Banco Santander Stock Investors Can Still Earn High Yields
Banco Santander Stock Pays 3× More Than U.S. Banks
Nowadays, you have to work a lot harder to find a decent yield. With the S&P 500 near record highs, investors have bid up the price of most assets. That makes earning a decent payout tough in today’s market, unless you’re willing to take a flyer on some risky business.
You can’t call that the case overseas, however. In Europe, 10 years of general economic malaise has left stocks trading at bargain valuations. Investors can scoop up shares of safe, wonderful businesses for a fraction of the price they’d pay stateside.
Case in point: Banco Santander SA (NYSE:SAN). Suggest investing in Spanish banks to most Americans and they’ll give you a quick, “No gracias.”
When I lived there six years ago, the country remained mired in a downturn akin to the Great Depression. Unemployment had spiked to 27%. Over four million Spaniards, in a country of only 47 million people, had left to find work elsewhere. Financial institutions reported billions of euros in non-performing loans, pushing several firms to the brink of collapse.
Things have changed. Last year, Spain’s business output finally returned to its pre-crisis levels. In the most recent reporting period, that nation’s statistical agency says the economy grew by 2.5%, far outpacing other countries in the eurozone. (Source: “Spanish economy grew 2.5% in 2018, bucking euro zone trend,” El País, January 31, 2019.)
Analysts credit that improvement to a big increase in factory output. Manufacturers, attracted by the country’s competitive wages, have set up shop. Labor reforms have also made it easier to hire and fire workers, attracting a wave of foreign investment and startup activity.
This has set the stage for a recovery in the country’s financial system.
At the height of the European financial crisis in 2013, 13% of Spanish borrowers had fallen behind on their payments. Today, that number has dropped to less than six percent. Of the troubled loans that remain, lenders have purged most of these deals from their balance sheets. Institutions have also rebuilt their emergency cash reserves. That leaves them in a better position in the event of another recession. (Source: “Spanish Banks: Less Tier1, No Skeletons In The Closet,” The Corner, March 19, 2019.)
Banco Santander’s financial results have stood out in particular. The company posted an $8.8-billion profit in 2018, up 18% from the previous year. The business generated $0.08 in profit on every dollar of equity invested in operations.
More importantly, management saw a big decline in the number of troubled deals. Non-performing loans dropped five percent year-over-year in the fourth quarter, with only $40.3 million behind on payments. (Source: “Financial report,” Banco Santander SA, last accessed March 21, 2019.)
Yet despite these better results, investors still hate Spanish equities.
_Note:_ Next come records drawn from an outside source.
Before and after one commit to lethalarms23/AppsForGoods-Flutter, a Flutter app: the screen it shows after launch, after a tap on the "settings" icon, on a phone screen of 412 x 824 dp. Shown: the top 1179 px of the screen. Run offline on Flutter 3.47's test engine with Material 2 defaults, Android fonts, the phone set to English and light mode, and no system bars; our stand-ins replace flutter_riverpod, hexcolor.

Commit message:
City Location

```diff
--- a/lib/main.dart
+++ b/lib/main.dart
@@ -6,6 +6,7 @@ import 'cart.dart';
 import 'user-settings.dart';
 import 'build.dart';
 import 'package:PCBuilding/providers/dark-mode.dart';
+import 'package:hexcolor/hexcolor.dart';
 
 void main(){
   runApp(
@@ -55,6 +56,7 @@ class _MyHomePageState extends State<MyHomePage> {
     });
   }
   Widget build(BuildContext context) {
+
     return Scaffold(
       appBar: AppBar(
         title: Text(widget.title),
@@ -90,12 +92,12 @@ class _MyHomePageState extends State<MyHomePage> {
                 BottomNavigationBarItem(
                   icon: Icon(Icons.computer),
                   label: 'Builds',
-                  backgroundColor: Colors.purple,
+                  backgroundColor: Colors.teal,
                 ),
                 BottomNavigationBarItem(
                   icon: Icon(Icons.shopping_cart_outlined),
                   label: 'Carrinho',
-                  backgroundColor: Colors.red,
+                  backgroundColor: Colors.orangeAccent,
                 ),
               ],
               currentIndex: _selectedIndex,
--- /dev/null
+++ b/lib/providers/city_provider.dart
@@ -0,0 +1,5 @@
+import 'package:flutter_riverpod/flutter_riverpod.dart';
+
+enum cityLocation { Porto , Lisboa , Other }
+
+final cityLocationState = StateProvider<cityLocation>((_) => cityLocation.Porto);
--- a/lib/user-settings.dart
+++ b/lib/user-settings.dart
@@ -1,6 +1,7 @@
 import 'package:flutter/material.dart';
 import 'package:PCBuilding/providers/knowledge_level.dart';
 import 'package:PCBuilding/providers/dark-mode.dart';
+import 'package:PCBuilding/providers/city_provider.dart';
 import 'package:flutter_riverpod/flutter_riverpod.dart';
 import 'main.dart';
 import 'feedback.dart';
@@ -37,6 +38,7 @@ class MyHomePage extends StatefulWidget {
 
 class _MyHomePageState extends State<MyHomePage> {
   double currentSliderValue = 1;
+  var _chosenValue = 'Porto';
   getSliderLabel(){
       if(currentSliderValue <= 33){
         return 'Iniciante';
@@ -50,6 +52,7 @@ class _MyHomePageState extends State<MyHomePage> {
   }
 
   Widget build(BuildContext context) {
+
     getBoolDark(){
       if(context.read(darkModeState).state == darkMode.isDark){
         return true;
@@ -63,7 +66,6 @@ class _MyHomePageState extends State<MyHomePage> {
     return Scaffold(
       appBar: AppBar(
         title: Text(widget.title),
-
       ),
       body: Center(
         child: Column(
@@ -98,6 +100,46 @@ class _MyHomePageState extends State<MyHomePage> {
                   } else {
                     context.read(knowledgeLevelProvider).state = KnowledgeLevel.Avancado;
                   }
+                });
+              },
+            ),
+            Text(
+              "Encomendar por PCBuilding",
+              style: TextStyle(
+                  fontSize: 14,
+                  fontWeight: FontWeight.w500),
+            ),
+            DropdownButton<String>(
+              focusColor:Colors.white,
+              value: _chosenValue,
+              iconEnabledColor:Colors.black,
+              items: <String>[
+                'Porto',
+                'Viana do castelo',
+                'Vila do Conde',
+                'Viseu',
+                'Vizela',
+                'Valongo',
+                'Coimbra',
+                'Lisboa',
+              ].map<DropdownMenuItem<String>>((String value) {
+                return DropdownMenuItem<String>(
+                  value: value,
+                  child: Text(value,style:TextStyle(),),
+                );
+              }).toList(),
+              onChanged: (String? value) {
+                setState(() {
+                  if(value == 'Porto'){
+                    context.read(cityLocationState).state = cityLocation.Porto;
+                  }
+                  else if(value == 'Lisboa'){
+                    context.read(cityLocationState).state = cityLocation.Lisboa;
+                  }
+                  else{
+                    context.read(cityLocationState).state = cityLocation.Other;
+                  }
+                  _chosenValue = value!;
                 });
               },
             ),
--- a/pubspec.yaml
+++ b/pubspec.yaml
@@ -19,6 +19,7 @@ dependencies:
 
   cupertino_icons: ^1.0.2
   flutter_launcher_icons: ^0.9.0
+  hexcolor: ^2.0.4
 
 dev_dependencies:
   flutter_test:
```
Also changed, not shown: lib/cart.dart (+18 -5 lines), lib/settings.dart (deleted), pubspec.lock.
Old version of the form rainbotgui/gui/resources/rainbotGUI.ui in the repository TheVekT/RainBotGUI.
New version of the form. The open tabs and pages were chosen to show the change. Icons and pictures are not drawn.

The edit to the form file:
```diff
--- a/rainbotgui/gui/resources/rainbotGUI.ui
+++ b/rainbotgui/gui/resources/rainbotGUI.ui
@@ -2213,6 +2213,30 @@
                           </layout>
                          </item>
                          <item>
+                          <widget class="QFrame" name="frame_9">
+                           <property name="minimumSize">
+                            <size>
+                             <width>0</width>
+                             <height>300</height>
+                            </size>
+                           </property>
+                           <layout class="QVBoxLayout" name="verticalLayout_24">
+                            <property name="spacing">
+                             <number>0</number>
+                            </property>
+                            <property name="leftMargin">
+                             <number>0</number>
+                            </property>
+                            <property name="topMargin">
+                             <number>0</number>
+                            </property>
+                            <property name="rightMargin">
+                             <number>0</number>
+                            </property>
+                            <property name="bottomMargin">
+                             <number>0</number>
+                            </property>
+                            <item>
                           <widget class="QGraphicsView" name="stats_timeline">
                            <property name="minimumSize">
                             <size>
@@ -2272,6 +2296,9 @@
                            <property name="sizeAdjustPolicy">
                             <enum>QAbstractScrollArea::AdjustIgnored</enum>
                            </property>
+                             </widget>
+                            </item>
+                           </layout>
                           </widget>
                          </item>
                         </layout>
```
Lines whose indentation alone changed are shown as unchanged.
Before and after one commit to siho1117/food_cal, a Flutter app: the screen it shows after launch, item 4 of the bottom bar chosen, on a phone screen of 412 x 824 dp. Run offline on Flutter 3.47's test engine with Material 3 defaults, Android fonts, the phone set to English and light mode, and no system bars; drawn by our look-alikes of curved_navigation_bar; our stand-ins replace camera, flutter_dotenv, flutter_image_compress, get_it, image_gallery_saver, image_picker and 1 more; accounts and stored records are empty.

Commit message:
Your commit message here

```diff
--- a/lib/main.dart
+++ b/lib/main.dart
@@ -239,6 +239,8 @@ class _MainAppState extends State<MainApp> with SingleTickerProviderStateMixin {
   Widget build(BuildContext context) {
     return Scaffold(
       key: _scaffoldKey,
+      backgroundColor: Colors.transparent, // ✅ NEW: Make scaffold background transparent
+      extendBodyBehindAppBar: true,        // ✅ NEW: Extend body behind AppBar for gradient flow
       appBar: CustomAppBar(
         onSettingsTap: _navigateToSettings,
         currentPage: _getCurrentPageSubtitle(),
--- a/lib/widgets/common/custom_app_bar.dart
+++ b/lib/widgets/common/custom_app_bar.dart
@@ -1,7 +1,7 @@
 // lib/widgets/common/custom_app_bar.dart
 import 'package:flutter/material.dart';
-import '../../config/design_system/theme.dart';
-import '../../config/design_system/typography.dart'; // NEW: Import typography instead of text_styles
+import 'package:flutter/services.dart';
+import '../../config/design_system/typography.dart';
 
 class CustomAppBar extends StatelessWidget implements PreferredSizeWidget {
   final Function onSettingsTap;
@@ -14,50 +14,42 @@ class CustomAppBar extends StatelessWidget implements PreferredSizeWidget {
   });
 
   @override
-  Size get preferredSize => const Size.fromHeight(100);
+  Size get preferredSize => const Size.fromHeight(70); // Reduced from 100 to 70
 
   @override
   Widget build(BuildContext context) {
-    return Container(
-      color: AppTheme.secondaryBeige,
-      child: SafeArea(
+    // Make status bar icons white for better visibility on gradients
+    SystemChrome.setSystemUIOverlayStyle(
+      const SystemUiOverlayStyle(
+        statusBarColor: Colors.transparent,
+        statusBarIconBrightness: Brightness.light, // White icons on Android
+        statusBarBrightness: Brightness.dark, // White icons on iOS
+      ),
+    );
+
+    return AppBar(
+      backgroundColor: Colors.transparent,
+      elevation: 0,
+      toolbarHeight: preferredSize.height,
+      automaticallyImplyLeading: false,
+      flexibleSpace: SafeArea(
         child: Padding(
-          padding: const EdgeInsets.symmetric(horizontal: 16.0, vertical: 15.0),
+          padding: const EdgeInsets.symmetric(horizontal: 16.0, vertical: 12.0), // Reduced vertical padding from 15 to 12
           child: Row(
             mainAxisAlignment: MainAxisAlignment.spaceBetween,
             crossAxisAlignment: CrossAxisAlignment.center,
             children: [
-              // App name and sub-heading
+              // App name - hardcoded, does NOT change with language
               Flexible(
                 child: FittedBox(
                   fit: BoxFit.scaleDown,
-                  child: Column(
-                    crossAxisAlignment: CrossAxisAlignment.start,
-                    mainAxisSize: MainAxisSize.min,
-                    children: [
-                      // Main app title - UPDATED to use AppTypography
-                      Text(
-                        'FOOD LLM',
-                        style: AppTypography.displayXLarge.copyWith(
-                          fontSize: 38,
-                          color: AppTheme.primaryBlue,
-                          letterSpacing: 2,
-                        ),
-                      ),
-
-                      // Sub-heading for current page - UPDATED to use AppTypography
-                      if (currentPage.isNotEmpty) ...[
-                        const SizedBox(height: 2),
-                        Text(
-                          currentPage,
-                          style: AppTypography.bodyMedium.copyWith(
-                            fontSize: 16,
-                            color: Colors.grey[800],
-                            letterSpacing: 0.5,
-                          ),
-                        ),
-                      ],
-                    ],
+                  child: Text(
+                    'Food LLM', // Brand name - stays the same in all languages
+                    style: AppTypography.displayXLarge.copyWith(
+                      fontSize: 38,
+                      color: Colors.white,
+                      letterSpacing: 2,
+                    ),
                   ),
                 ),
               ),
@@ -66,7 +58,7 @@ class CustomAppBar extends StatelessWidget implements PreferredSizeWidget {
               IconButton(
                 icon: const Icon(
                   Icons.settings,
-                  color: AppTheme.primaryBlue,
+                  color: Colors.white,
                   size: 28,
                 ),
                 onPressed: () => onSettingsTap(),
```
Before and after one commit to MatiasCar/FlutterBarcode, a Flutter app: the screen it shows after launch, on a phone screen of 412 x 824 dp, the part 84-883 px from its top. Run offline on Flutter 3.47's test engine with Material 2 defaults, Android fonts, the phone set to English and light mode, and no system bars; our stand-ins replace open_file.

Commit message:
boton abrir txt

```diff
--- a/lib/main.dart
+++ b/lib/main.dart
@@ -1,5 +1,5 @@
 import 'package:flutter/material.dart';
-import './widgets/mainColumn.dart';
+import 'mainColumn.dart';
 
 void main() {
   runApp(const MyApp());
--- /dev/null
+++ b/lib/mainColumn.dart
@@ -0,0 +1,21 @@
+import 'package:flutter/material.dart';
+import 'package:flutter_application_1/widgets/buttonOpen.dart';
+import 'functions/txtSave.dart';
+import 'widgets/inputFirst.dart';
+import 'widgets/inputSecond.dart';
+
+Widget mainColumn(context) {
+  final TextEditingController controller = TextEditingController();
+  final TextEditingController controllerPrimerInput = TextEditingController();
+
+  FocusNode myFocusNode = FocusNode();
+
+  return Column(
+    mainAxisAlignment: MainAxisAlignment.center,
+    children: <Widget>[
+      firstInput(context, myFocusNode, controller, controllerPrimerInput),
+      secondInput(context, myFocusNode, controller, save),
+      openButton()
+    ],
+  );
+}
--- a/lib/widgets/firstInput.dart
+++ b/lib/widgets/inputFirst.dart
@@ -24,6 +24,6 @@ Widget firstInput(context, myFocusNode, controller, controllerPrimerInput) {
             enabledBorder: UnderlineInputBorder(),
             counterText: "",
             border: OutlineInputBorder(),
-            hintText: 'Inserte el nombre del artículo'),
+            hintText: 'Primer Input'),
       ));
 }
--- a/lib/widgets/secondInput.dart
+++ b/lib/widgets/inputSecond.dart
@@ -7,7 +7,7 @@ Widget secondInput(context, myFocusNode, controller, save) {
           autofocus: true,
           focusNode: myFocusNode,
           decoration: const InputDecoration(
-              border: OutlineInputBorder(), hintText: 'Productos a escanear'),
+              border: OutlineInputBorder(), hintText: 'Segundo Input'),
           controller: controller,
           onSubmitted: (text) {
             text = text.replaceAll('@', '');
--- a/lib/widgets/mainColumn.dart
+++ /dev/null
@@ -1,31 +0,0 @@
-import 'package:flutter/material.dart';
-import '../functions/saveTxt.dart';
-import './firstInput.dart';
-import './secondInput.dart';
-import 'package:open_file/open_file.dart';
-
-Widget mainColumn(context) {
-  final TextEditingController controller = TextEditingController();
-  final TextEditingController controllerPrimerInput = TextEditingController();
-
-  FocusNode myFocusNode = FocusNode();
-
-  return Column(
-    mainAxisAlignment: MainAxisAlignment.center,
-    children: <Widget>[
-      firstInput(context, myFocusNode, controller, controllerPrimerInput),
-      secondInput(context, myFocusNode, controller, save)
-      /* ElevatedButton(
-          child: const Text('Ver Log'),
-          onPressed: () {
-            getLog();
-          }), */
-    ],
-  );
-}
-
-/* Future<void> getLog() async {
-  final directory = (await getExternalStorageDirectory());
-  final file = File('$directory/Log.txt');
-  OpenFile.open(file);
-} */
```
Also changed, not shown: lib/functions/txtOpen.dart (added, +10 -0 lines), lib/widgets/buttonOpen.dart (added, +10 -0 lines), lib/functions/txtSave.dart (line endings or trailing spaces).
Banco Santander SA stock has traded sideways for months, posting a total return of only six percent over the past three years. Shares sell for only nine-times trailing earnings and pay an upfront yield of over six percent. On a simple forward earnings multiple, the company trades at a 35% discount to its American peers.
Granted, Banco Santander stock doesn’t deserve to trade at the same price at U.S. firms. American banks stand on a far firmer financial footing and have the country’s stronger economy will produce better growth going forward. Still, it’s surprising to see the valuation gap between the two countries has grown so wide, especially when you consider how much the economy has improved in Spain. That creates a great opportunity for us to scoop up these shares at a bargain price.
Investors can choose between two investment options. For those with a higher risk tolerance, I suggest buying common shares of Banco Santander stock. As mentioned above, this stock now yields over six percent. That payout will likely continue to rise as the economy improves.
Chart courtesy of StockCharts.com
For more risk-averse subscribers, I would look into the Banco Santander SA GTD PFD SECS 6 (NYSE:SAN-PB). These preferreds pay slightly less (only 4.5% at the time of this writing), but investors stand first in line to get paid if the bank runs into any financial trouble. Moreover, distributions get paid on a floating-rate basis. That means the payments from these preferreds could surge in the months ahead as interest rates rise.
Bottom line: America’s surging stock market has created a problem for income investors. But for those willing to do a little more digging, you can still find decent yields out there. You just have to search a little further abroad for good payouts.